Unfortunately, aging bodies do not handle drugs the way that young bodies do; drugs are metabolized more slowly and have more profound effects on the body:
“There is a generational bias going on,” declared Mike Males, PhD, a lecturer in sociology at the University of California's Santa Cruz campus. “Of 3700 drug deaths in California during 2003, only 51 were [in people] under the age of 20.” Consistent with this trend in drug-related deaths, the Drug Addiction Help Line, a referral service, reported that the average age of a person likely to die of a drug overdose was 43 years in 2005, up from 32 years in 1985 and 22 years in 1970.

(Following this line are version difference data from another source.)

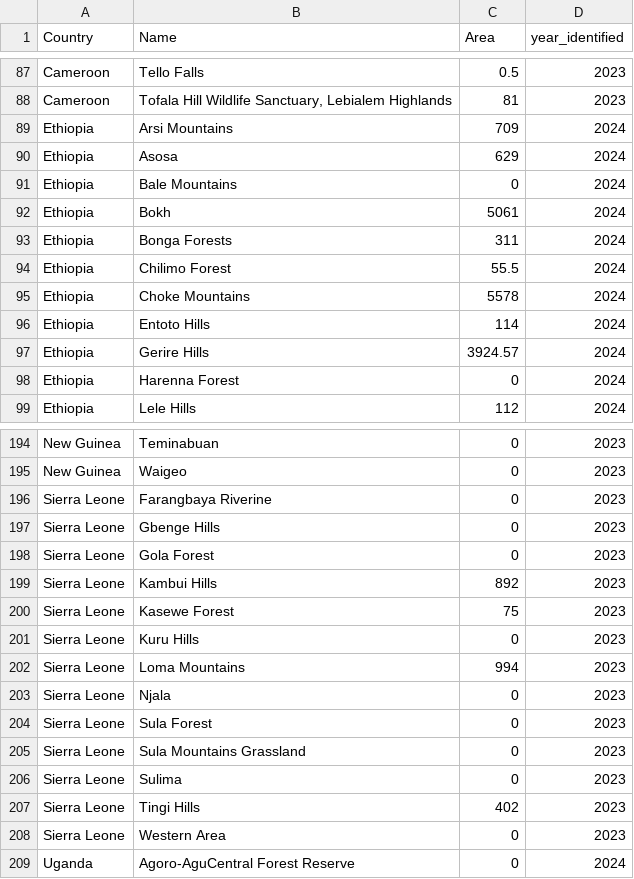
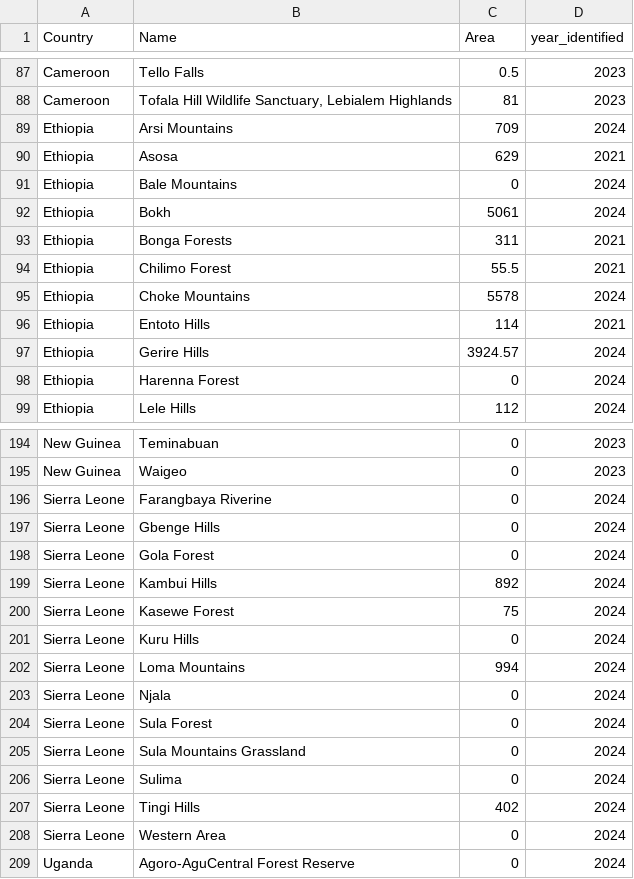
Before and after one commit to stevenpbachman/kew_metrics, a CSV file: 01_data/TIPAS/TIPAs.csv, drawn as a sheet; only a part is shown, gaps mark what is left out; the diff covers the shown part only.

Commit message:
TIPAs data updated

```diff
--- a/01_data/TIPAS/TIPAs.csv
+++ b/01_data/TIPAS/TIPAs.csv
@@ -89,9 +89,9 @@ Cameroon,"Tofala Hill Wildlife Sanctuary, Lebialem Highlands",81,2023
 Ethiopia,Arsi Mountains,709,2024
-Ethiopia,Asosa,629,2024
+Ethiopia,Asosa,629,2021
 Ethiopia,Bale Mountains,0,2024
 Ethiopia,Bokh,5061,2024
-Ethiopia,Bonga Forests,311,2024
-Ethiopia,Chilimo Forest,55.5,2024
+Ethiopia,Bonga Forests,311,2021
+Ethiopia,Chilimo Forest,55.5,2021
 Ethiopia,Choke Mountains,5578,2024
-Ethiopia,Entoto Hills,114,2024
+Ethiopia,Entoto Hills,114,2021
 Ethiopia,Gerire Hills,3924.57,2024
@@ -195,15 +195,15 @@ New Guinea,Teminabuan,0,2023
 New Guinea,Waigeo,0,2023
-Sierra Leone,Farangbaya Riverine,0,2023
-Sierra Leone,Gbenge Hills,0,2023
-Sierra Leone,Gola Forest,0,2023
-Sierra Leone,Kambui Hills,892,2023
-Sierra Leone,Kasewe Forest,75,2023
-Sierra Leone,Kuru Hills,0,2023
-Sierra Leone,Loma Mountains,994,2023
-Sierra Leone,Njala,0,2023
-Sierra Leone,Sula Forest,0,2023
-Sierra Leone,Sula Mountains Grassland,0,2023
-Sierra Leone,Sulima,0,2023
-Sierra Leone,Tingi Hills,402,2023
-Sierra Leone,Western Area,0,2023
+Sierra Leone,Farangbaya Riverine,0,2024
+Sierra Leone,Gbenge Hills,0,2024
+Sierra Leone,Gola Forest,0,2024
+Sierra Leone,Kambui Hills,892,2024
+Sierra Leone,Kasewe Forest,75,2024
+Sierra Leone,Kuru Hills,0,2024
+Sierra Leone,Loma Mountains,994,2024
+Sierra Leone,Njala,0,2024
+Sierra Leone,Sula Forest,0,2024
+Sierra Leone,Sula Mountains Grassland,0,2024
+Sierra Leone,Sulima,0,2024
+Sierra Leone,Tingi Hills,402,2024
+Sierra Leone,Western Area,0,2024
 Uganda,Agoro-AguCentral Forest Reserve,0,2024
```
Also changed, not shown: 1 added row, 1 removed row and 48 edited cells elsewhere in this file.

Males pointed out that the body becomes less tolerant as the drug becomes more concentrated. “But you also have a new population that's taking up hard drugs in later years. Kids are using milder drugs, like marijuana. Ecstasy use has now subsided. These are much more forgiving than harder drugs like heroin, cocaine, methamphetamine, or whiskey. You're also seeing stronger drugs, like OxyContin, which is practically the same as buffered heroin, turning up quite a bit among people who do not have histories of serious drug abuse. This should have been studied for 20 years. It's inexcusable that we don't know more about it at this point.”

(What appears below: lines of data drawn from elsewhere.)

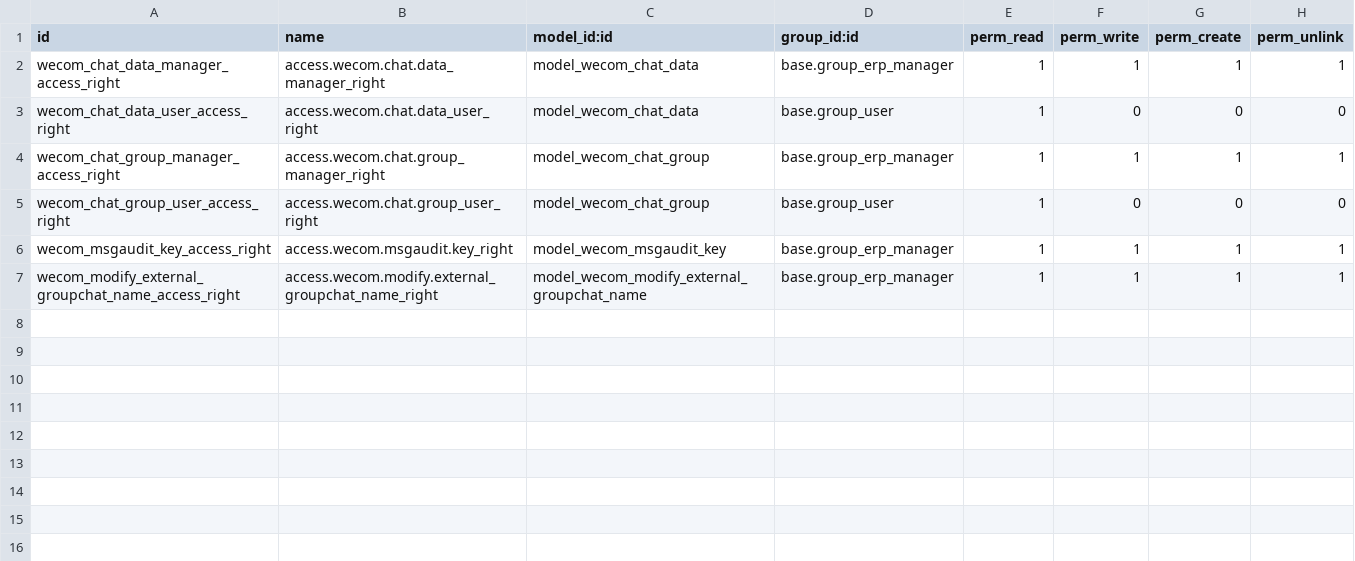
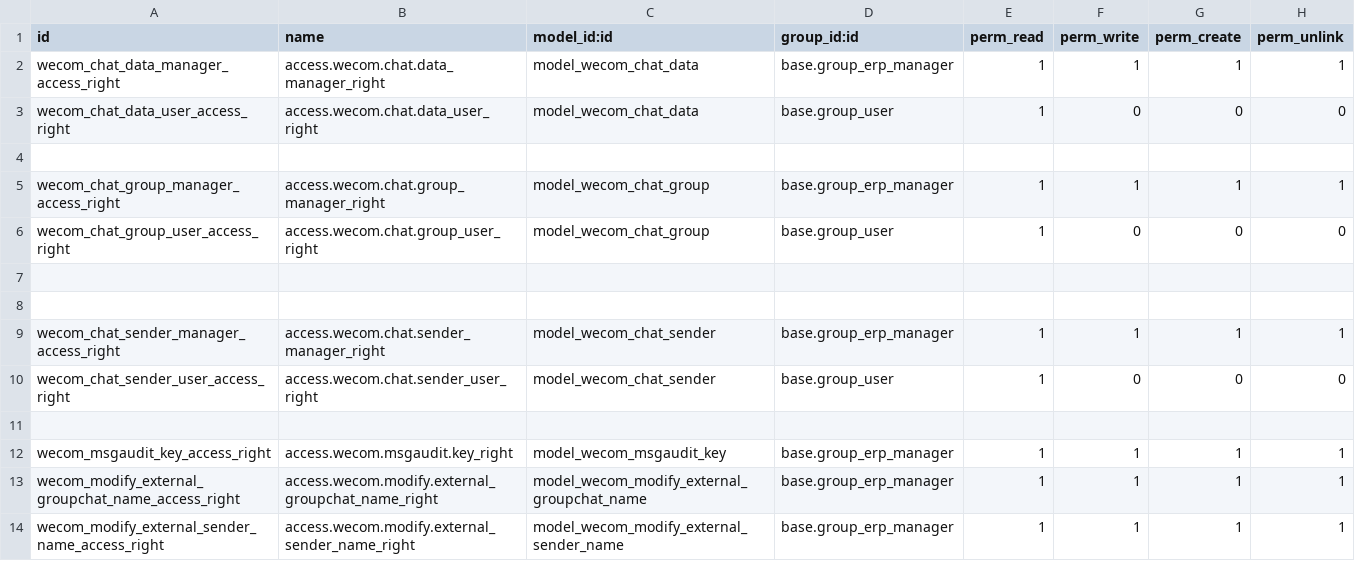
Before and after one commit to rainbow-studio-solution/wecom, a CSV file: wecom_msgaudit/security/ir.model.access.csv, drawn as a sheet.

```diff
--- a/wecom_msgaudit/security/ir.model.access.csv
+++ b/wecom_msgaudit/security/ir.model.access.csv
@@ -3,5 +3,12 @@ wecom_chat_data_manager_access_right,access.wecom.chat.data_manager_right,model_
 wecom_chat_data_user_access_right,access.wecom.chat.data_user_right,model_wecom_chat_data,base.group_user,1,0,0,0
+
 wecom_chat_group_manager_access_right,access.wecom.chat.group_manager_right,model_wecom_chat_group,base.group_erp_manager,1,1,1,1
 wecom_chat_group_user_access_right,access.wecom.chat.group_user_right,model_wecom_chat_group,base.group_user,1,0,0,0
+
+
+wecom_chat_sender_manager_access_right,access.wecom.chat.sender_manager_right,model_wecom_chat_sender,base.group_erp_manager,1,1,1,1
+wecom_chat_sender_user_access_right,access.wecom.chat.sender_user_right,model_wecom_chat_sender,base.group_user,1,0,0,0
+
 wecom_msgaudit_key_access_right,access.wecom.msgaudit.key_right,model_wecom_msgaudit_key,base.group_erp_manager,1,1,1,1
 wecom_modify_external_groupchat_name_access_right,access.wecom.modify.external_groupchat_name_right,model_wecom_modify_external_groupchat_name,base.group_erp_manager,1,1,1,1
+wecom_modify_external_sender_name_access_right,access.wecom.modify.external_sender_name_right,model_wecom_modify_external_sender_name,base.group_erp_manager,1,1,1,1
```
Also changed, not shown: 12 other files.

Artigiani notes that many of the deaths in Washington, DC, involved cocaine. “We also saw a lot of analgesics. In other parts of the country, you might see a lot more deaths from methamphetamine, for instance. We did see a couple of deaths in DC from oxycodone, the active ingredient in OxyContin. There was 1 from hydrocodone, some related to codeine, a couple related to antipsychotics and antidepressants.”

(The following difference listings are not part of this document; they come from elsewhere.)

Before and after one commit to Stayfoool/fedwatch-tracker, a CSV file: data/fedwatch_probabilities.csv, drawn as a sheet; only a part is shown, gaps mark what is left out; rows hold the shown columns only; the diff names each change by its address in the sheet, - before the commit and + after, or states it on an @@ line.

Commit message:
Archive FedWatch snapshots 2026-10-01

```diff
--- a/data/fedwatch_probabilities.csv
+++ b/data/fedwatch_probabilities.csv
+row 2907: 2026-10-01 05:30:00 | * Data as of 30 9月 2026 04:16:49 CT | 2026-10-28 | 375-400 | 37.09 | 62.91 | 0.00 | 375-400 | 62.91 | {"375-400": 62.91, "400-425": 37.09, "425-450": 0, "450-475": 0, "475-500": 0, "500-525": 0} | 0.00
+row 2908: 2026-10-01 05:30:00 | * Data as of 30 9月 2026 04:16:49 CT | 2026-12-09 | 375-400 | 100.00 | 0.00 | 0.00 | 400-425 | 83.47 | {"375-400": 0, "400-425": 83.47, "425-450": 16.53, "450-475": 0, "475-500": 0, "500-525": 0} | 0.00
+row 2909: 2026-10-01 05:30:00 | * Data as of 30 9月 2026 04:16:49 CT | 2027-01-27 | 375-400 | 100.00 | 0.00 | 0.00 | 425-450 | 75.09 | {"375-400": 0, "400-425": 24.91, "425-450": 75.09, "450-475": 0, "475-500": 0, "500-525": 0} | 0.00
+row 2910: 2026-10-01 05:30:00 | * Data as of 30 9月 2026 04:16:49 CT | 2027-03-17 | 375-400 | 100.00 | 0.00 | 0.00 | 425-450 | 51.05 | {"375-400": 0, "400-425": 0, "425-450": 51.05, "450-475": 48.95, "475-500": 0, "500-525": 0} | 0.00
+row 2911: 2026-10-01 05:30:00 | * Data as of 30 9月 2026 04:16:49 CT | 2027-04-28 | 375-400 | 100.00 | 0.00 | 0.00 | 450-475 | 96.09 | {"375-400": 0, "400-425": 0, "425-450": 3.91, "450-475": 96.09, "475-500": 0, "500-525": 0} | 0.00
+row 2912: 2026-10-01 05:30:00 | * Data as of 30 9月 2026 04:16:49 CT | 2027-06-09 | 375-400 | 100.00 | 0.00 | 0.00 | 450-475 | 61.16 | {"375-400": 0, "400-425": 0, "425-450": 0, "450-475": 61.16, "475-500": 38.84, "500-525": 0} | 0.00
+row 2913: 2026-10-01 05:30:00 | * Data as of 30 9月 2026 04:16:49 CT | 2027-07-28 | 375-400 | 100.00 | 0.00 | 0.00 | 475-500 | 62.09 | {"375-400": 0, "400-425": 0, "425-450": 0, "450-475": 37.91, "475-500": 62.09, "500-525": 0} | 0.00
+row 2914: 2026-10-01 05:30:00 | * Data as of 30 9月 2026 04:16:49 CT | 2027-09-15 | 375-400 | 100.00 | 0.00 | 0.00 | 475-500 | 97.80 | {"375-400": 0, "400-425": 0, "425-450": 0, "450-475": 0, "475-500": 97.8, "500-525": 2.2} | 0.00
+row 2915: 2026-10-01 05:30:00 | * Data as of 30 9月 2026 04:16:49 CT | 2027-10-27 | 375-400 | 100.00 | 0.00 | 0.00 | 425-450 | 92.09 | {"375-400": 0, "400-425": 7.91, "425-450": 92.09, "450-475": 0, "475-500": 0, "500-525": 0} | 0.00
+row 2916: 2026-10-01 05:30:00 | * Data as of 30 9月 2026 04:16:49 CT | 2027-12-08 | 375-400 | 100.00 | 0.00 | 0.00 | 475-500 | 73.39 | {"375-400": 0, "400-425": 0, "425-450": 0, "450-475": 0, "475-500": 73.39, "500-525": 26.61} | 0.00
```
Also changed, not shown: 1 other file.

My generation grew up with such logos as "Better living through Chemistry" (a corporate slogan that was co-opted to become an integral part of the 60's mind-set) and "Turn on, Tune in, and Drop out" (advice given by Timothy Leary, an ex-Harvard professor who became a "Guru" of the Hallucinogenic 60's) and many of my cohorts took the advice literally. Too many learned that their internal distress could be quickly and easily covered by the application of various intoxicants. By middle age, people who have always relied on the external world to confirm their self worth, usually find that the world has become less interested in applauding them on a regular basis. As their physical attraction and ability starts to fade, depression often sets in:
The rise in middle-aged drug use parallels an increase in depression among the baby boom generation. One 2005 study found that the highest risk of major depressive disorder was among adults aged 45 to 60 and that more than 57% of patients with major depressive disorder suffered from comorbid alcohol or drug use. “The average depressed patient is about 40 years old,” noted Kenneth B. Wells, MD, MPH, professor of health services at the University of California, Los Angeles School of Public Health.
The idea that we can proceed through life as if we are forever young, sustained by our adolescent sense of omnipotence and invulnerability, represents a form of suicidality masquerading as grandiosity. An adolescent who sniffs Cocaine at 19 may be troubled, may be destined for much more trouble in his future, but still is likely to survive his experimentation intact and has the chance to mature and repudiate the false euphoria that the drug offers in return for genuine life enhancing accomplishments. The aging depressed baby boomer risks his body and mind in return for an illusion of youthful power, freedom, and fleeting euphoria. They have chosen to avoid dealing with maturation in favor of a regressive return to the simplicity of drug intoxication. It is terribly sad, harmful to themselves and to their loved ones, and almost always ends in tragedy.
On Monday, I hope to look more closely at the intersection of Rock & Roll with the Sex- and Drug-fueled Baby Boomer generation.